Hi David,

I have forwarded your mail to the validator mailing-list. There should 
be some people more familiar with the html validator  than I am to help 
you. All I can say is that your page should not validate and you should 
see messages like: value of attribute "ID" invalid: "_" cannot start a 
name. I am pretty sure there are no exceptions made for .Net websites.


-------- Message original --------
Sujet: 	W3C validator and ASP.NET __VIEWSTATE
Date : 	Fri, 14 May 2010 11:37:31 +0100
De : 	MILLIER, David <David.Millier@nao.gsi.gov.uk>
Pour : 	tgambet@w3.org <tgambet@w3.org>

Hi Thomas

I have no idea whether you are the correct person to contact so forgive 
me if I have this completely wrong!

I'm a web developer at the UK's National Audit Office and a few years 
ago my organisation published some reports about the provision of 
government services via the web that was quite influential in informing 
government policy on UK public sector websites. One of the 
recommendations that is now mandatory for all UK public sector sites is 
that have to be WCAG 1.0 AA compliant by this year. Obviously for 
reputational reasons this rule particularly applies to our own website 
here at the National Audit Office.

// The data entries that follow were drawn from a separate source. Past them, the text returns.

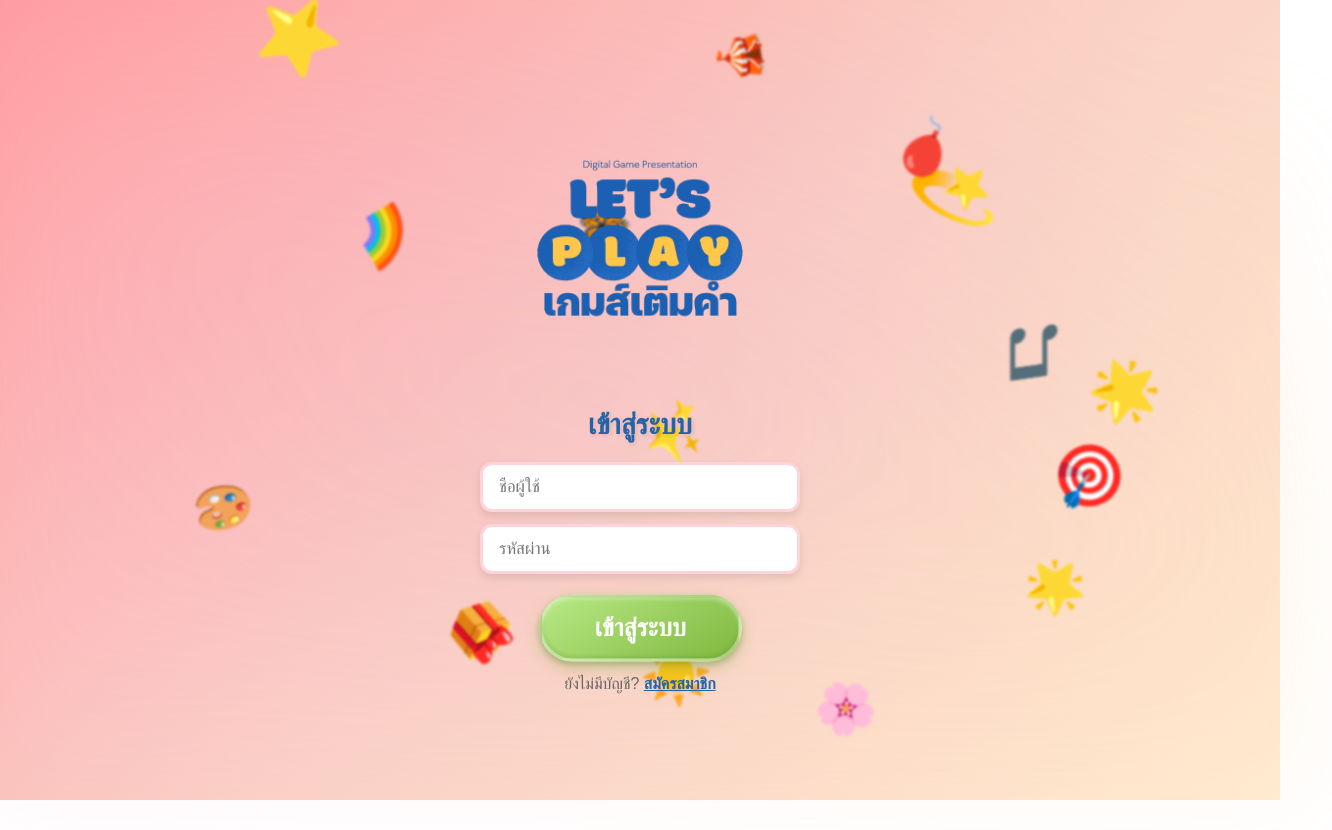
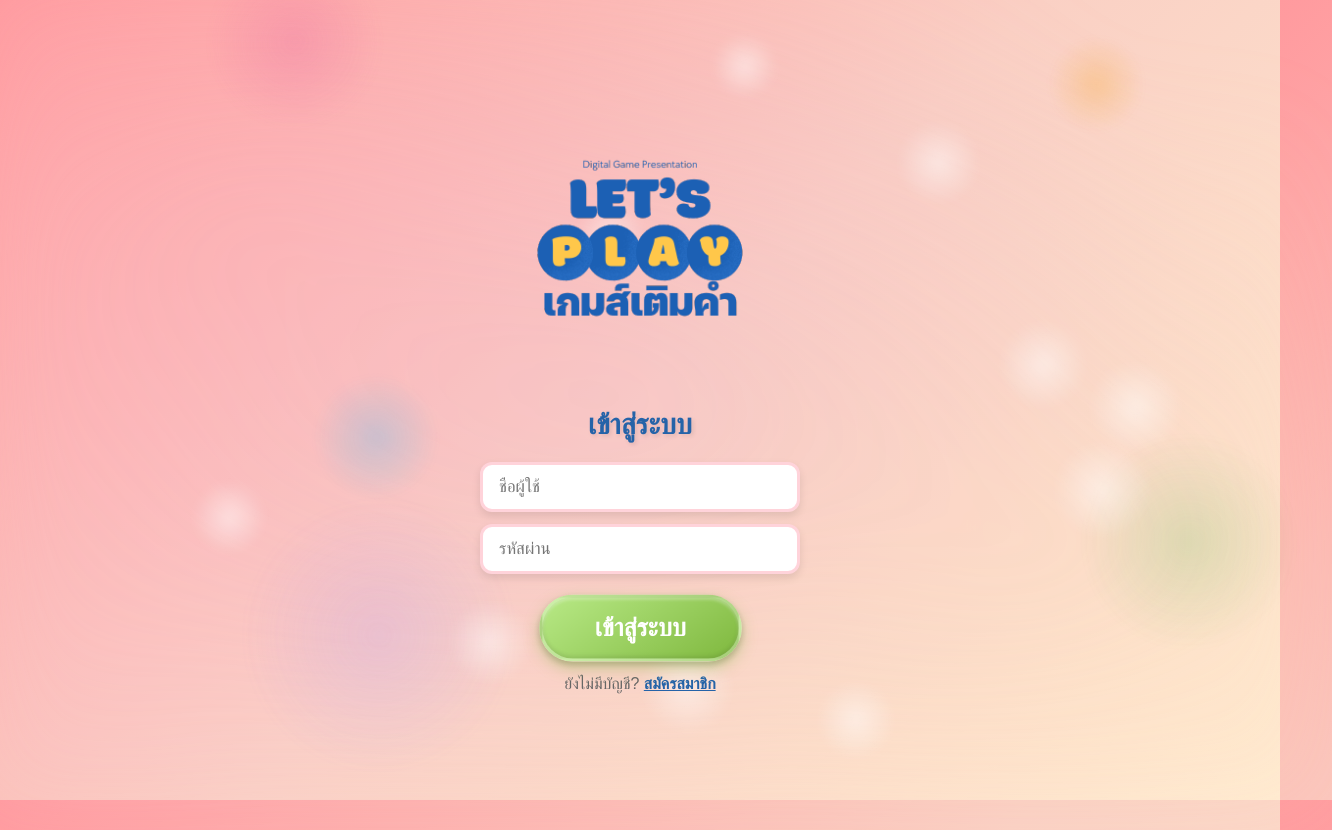
Before and after one commit to PanuwarZexx/GameWordfor-LD, a plain HTML site: page index1.html in a window 1280 px wide. Shown: the whole page, 1332 px wide, since content can reach past the window. Before the commit the page ends 800 px from the top, so only its background shows below. Drawn offline with Linux system fonts and the light colour scheme.

Commit message:
Update styles.css

```diff
--- a/css/styles.css
+++ b/css/styles.css
@@ -68,89 +68,50 @@
 }
 
 /* Floating shapes in background */
+/* Immersive Background / Particles (WOW Feature) */
 .floating-shape {
-    position: fixed;
+    position: absolute;
+    background: radial-gradient(circle, rgba(255,255,255,0.8) 0%, rgba(255,255,255,0) 70%);
+    border-radius: 50%;
+    filter: blur(4px);
+    opacity: 0.6;
     animation: floatShape 20s infinite ease-in-out;
     pointer-events: none;
     z-index: 0;
-    filter: blur(1px);
 }
 
 .floating-shape:nth-child(1) {
-    width: 100px;
-    height: 100px;
-    top: 10%;
-    left: 10%;
-    animation-delay: 0s;
-}
-
-.floating-shape:nth-child(1)::before {
-    content: '⭐';
-    font-size: 60px;
-    position: absolute;
-    animation: rotate 8s linear infinite;
-}
-
+    width: 150px; height: 150px;
+    top: 5%; left: 10%;
+    animation-duration: 25s;
+    background: radial-gradient(circle, rgba(232, 93, 158, 0.4) 0%, rgba(255,255,255,0) 70%);
+}
 .floating-shape:nth-child(2) {
-    width: 80px;
-    height: 80px;
-    top: 70%;
-    left: 80%;
-    animation-delay: 5s;
-}
-
-.floating-shape:nth-child(2)::before {
-    content: '🌟';
-    font-size: 50px;
-    position: absolute;
-    animation: rotate 10s linear infinite reverse;
-}
-
+    width: 200px; height: 200px;
+    top: 60%; left: 80%;
+    animation-duration: 30s;
+    animation-delay: -5s;
+    background: radial-gradient(circle, rgba(79, 184, 72, 0.3) 0%, rgba(255,255,255,0) 70%);
+}
 .floating-shape:nth-child(3) {
-    width: 90px;
-    height: 90px;
-    top: 50%;
-    left: 50%;
-    animation-delay: 10s;
-}
-
-.floating-shape:nth-child(3)::before {
-    content: '✨';
-    font-size: 55px;
-    position: absolute;
-    animation: rotate 12s linear infinite;
-}
-
+    width: 120px; height: 120px;
+    top: 40%; left: 20%;
+    animation-duration: 22s;
+    animation-delay: -10s;
+    background: radial-gradient(circle, rgba(56, 189, 248, 0.4) 0%, rgba(255,255,255,0) 70%);
+}
 .floating-shape:nth-child(4) {
-    width: 110px;
-    height: 110px;
-    top: 20%;
-    right: 20%;
-    animation-delay: 15s;
-}
-
-.floating-shape:nth-child(4)::before {
-    content: '💫';
-    font-size: 65px;
-    position: absolute;
-    animation: rotate 9s linear infinite reverse;
-}
-
+    width: 80px; height: 80px;
+    top: 15%; left: 75%;
+    animation-duration: 18s;
+    background: radial-gradient(circle, rgba(245, 158, 11, 0.4) 0%, rgba(255,255,255,0) 70%);
+}
 .floating-shape:nth-child(5) {
-    width: 70px;
-    height: 70px;
-    top: 30%;
-    left: 25%;
-    animation-delay: 3s;
-}
-
-.floating-shape:nth-child(5)::before {
-    content: '🌈';
-    font-size: 45px;
-    position: absolute;
-    animation: rotate 15s linear infinite;
-}
-
+    width: 250px; height: 250px;
+    top: 70%; left: 15%;
+    animation-duration: 35s;
+    background: radial-gradient(circle, rgba(167, 139, 250, 0.3) 0%, rgba(255,255,255,0) 70%);
+}
 .floating-shape:nth-child(6) {
     width: 95px;
     height: 95px;
@@ -159,13 +120,6 @@
     animation-delay: 7s;
 }
 
-.floating-shape:nth-child(6)::before {
-    content: '☀️';
-    font-size: 58px;
-    position: absolute;
-    animation: rotate 11s linear infinite;
-}
-
 .floating-shape:nth-child(7) {
     width: 85px;
     height: 85px;
@@ -174,13 +128,6 @@
     animation-delay: 12s;
 }
 
-.floating-shape:nth-child(7)::before {
-    content: '🎈';
-    font-size: 52px;
-    position: absolute;
-    animation: rotate 13s linear infinite reverse;
-}
-
 .floating-shape:nth-child(8) {
     width: 75px;
     height: 75px;
@@ -189,13 +136,6 @@
     animation-delay: 18s;
 }
 
-.floating-shape:nth-child(8)::before {
-    content: '🎨';
-    font-size: 48px;
-    position: absolute;
-    animation: rotate 14s linear infinite;
-}
-
 .floating-shape:nth-child(9) {
     width: 90px;
     height: 90px;
@@ -204,13 +144,6 @@
     animation-delay: 9s;
 }
 
-.floating-shape:nth-child(9)::before {
-    content: '🎵';
-    font-size: 55px;
-    position: absolute;
-    animation: rotate 10s linear infinite reverse;
-}
-
 .floating-shape:nth-child(10) {
     width: 80px;
     height: 80px;
@@ -219,13 +152,6 @@
     animation-delay: 6s;
 }
 
-.floating-shape:nth-child(10)::before {
-    content: '🌸';
-    font-size: 50px;
-    position: absolute;
-    animation: rotate 16s linear infinite;
-}
-
 .floating-shape:nth-child(11) {
     width: 70px;
     height: 70px;
@@ -234,13 +160,6 @@
     animation-delay: 14s;
 }
 
-.floating-shape:nth-child(11)::before {
-    content: '🦋';
-    font-size: 45px;
-    position: absolute;
-    animation: rotate 9s linear infinite reverse;
-}
-
 .floating-shape:nth-child(12) {
     width: 100px;
     height: 100px;
@@ -249,13 +168,6 @@
     animation-delay: 11s;
 }
 
-.floating-shape:nth-child(12)::before {
-    content: '🎯';
-    font-size: 60px;
-    position: absolute;
-    animation: rotate 12s linear infinite;
-}
-
 .floating-shape:nth-child(13) {
     width: 65px;
     height: 65px;
@@ -264,13 +176,6 @@
     animation-delay: 4s;
 }
 
-.floating-shape:nth-child(13)::before {
-    content: '🎪';
-    font-size: 42px;
-    position: absolute;
-    animation: rotate 17s linear infinite reverse;
-}
-
 .floating-shape:nth-child(14) {
     width: 85px;
     height: 85px;
@@ -279,26 +184,12 @@
     animation-delay: 8s;
 }
 
-.floating-shape:nth-child(14)::before {
-    content: '🎁';
-    font-size: 52px;
-    position: absolute;
-    animation: rotate 13s linear infinite;
-}
-
 .floating-shape:nth-child(15) {
     width: 95px;
     height: 95px;
     top: 45%;
     left: 85%;
     animation-delay: 16s;
-}
-
-.floating-shape:nth-child(15)::before {
-    content: '🌟';
-    font-size: 58px;
-    position: absolute;
-    animation: rotate 11s linear infinite reverse;
 }
 
 @keyframes floatShape {
@@ -1909,6 +1800,61 @@
     }
 }
 
+/* Micro-animations: Ripple effect for Thai Keys */
+.thai-key {
+    background: linear-gradient(135deg, rgba(255,255,255,0.95) 0%, rgba(248,249,250,0.95) 100%);
+    border: 2px solid rgba(255,255,255,0.8);
+    border-radius: 12px;
+    padding: 10px 5px;
+    font-size: 1.6em;
+    font-weight: 700;
+    color: #2c3e50;
+    cursor: pointer;
+    box-shadow: 0 4px 6px rgba(0,0,0,0.1),
+                inset 0 -2px 5px rgba(0,0,0,0.05);
+    transition: all 0.2s cubic-bezier(0.175, 0.885, 0.32, 1.275);
+    display: flex;
+    justify-content: center;
+    align-items: center;
+    font-family: 'Kanit', sans-serif;
+    position: relative;
+    overflow: hidden;
+    user-select: none;
+    -webkit-tap-highlight-color: transparent;
+}
+
+.thai-key::after {
+    content: '';
+    position: absolute;
+    top: 50%;
+    left: 50%;
+    width: 100%;
+    height: 100%;
+    background: rgba(232, 93, 158, 0.2);
+    border-radius: 50%;
+    transform: translate(-50%, -50%) scale(0);
+    opacity: 0;
+    transition: transform 0.4s ease-out, opacity 0.4s ease-out;
+}
+
+.thai-key:active::after {
+    transform: translate(-50%, -50%) scale(2);
+    opacity: 1;
+    transition: 0s;
+}
+
+.thai-key:hover {
+    transform: translateY(-3px) scale(1.05);
+    box-shadow: 0 6px 12px rgba(232, 93, 158, 0.2);
+    border-color: rgba(232, 93, 158, 0.4);
+    z-index: 10;
+}
+
+.thai-key:active {
+    transform: translateY(2px) scale(0.95);
+    box-shadow: 0 2px 4px rgba(0,0,0,0.1);
+}
+
 .answer-section {
     width: 100%;
     display: flex;
@@ -3024,6 +2970,34 @@
         rgba(255, 255, 255, 0.3) 50%,
         transparent 70%);
     animation: shimmer 3s infinite;
+}
+
+.custom-.answer-section {
+    padding: 10px;
+    margin-bottom: 5px;
+}
+
+/* ============================================ */
+/* Smooth Word Transitions (WOW Feature) */
+/* ============================================ */
+.game-right {
+    transition: opacity 0.4s ease-out, transform 0.4s cubic-bezier(0.175, 0.885, 0.32, 1.275);
+}
+
+.game-right.transitioning {
+    opacity: 0;
+    transform: translateY(20px) scale(0.98);
+}
+
+.word-transition-enter {
+    opacity: 0;
+    transform: translateY(20px);
+}
+
+.word-transition-enter-active {
+    opacity: 1;
+    transform: translateY(0);
+    transition: opacity 0.3s ease-out, transform 0.3s ease-out;
 }
 
 .custom-alert-icon {
@@ -3249,6 +3223,52 @@
 }
 
 /* ============================================ */
+/* Combo Streak Display (WOW Feature)           */
+/* ============================================ */
+.combo-display {
+    display: none;
+    align-items: center;
+    gap: 8px;
+    background: linear-gradient(135deg, #ff4e50 0%, #f9d423 100%);
+    padding: 5px 15px;
+    border-radius: 30px;
+    box-shadow: 0 0 15px rgba(255, 78, 80, 0.6), inset 0 0 10px rgba(255, 255, 255, 0.5);
+    margin-left: auto;
+    border: 2px solid #fff;
+    transform: scale(0);
+}
+
+.combo-text {
+    color: white;
+    font-size: 1.1em;
+    font-weight: 900;
+    text-shadow: 1px 1px 3px rgba(0,0,0,0.5);
+    letter-spacing: 2px;
+}
+
+.combo-multiplier {
+    color: #fff;
+    font-size: 1.5em;
+    font-weight: 900;
+    text-shadow: 2px 2px 0px #ff4e50, -1px -1px 0px #f9d423;
+}
+
+.animate-combo {
+    animation: comboPop 0.5s cubic-bezier(0.175, 0.885, 0.32, 1.275) forwards, comboPulse 1.5s infinite alternate ease-in-out;
+}
+
+@keyframes comboPop {
+    0% { transform: scale(0) rotate(-10deg); opacity: 0; }
+    80% { transform: scale(1.1) rotate(5deg); opacity: 1; }
+    100% { transform: scale(1) rotate(0deg); opacity: 1; }
+}
+
+@keyframes comboPulse {
+    0% { filter: drop-shadow(0 0 5px rgba(255,78,80,0.6)); }
+    100% { filter: drop-shadow(0 0 15px #f9d423); transform: scale(1.05); }
+}
+
+/* ============================================ */
 /* Users Summary Modal */
 /* ============================================ */
 .users-summary-modal {
```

Imagine then, my horror this week when I discovered that every one of 
our pages fails to meet AA standards because they do not validate 
successfully to xhtml 1.0 strict as they are supposed to. We had, until 
this week complacently believed that they did because they pass the W3C 
validation check successfully.  However, they shouldn't.  Our website 
uses a content management system called Immediacy (recently renamed 
Alterian) which sits on a Microsoft .Net platform.  .Net outputs special 
tags for state management (eg VIEWSTATE) that use ID attribute values 
that start with a double underscore (eg id="__VIEWSTATE"). According to 
the W3C standard section C, id attributes are SGML tokens not CDATE data 
types and can only start with alphabetical characters, not underscores. 
Therefore, our pages should fail validation using the W3C validator. But 
they don't. However they are failing other validator programs such as 
the Sitemorse checker that we subscribe to to give us monthly 
assessments of our code quality.

My question is: have I misunderstood something in the standards that 
means the W3C validator makes the correct interpretation or is the 
situation as I think it is in that the validator is wrong. If it is 
wrong, is this simply a bug or is there something else going on (eg an 
official exception being made for .Net sites).  My dilemma at the moment 
is that based on the information I currently have, it appears that is is 
impossible for any .Net site to correctly validate.

I look forward to any advice you have or if you are the wrong person, I 
be grateful for suggestions as to whom I could consult.

Many thanks

Dave Millier

Web developer

National Audit Office


Received on Friday, 14 May 2010 13:22:04 UTC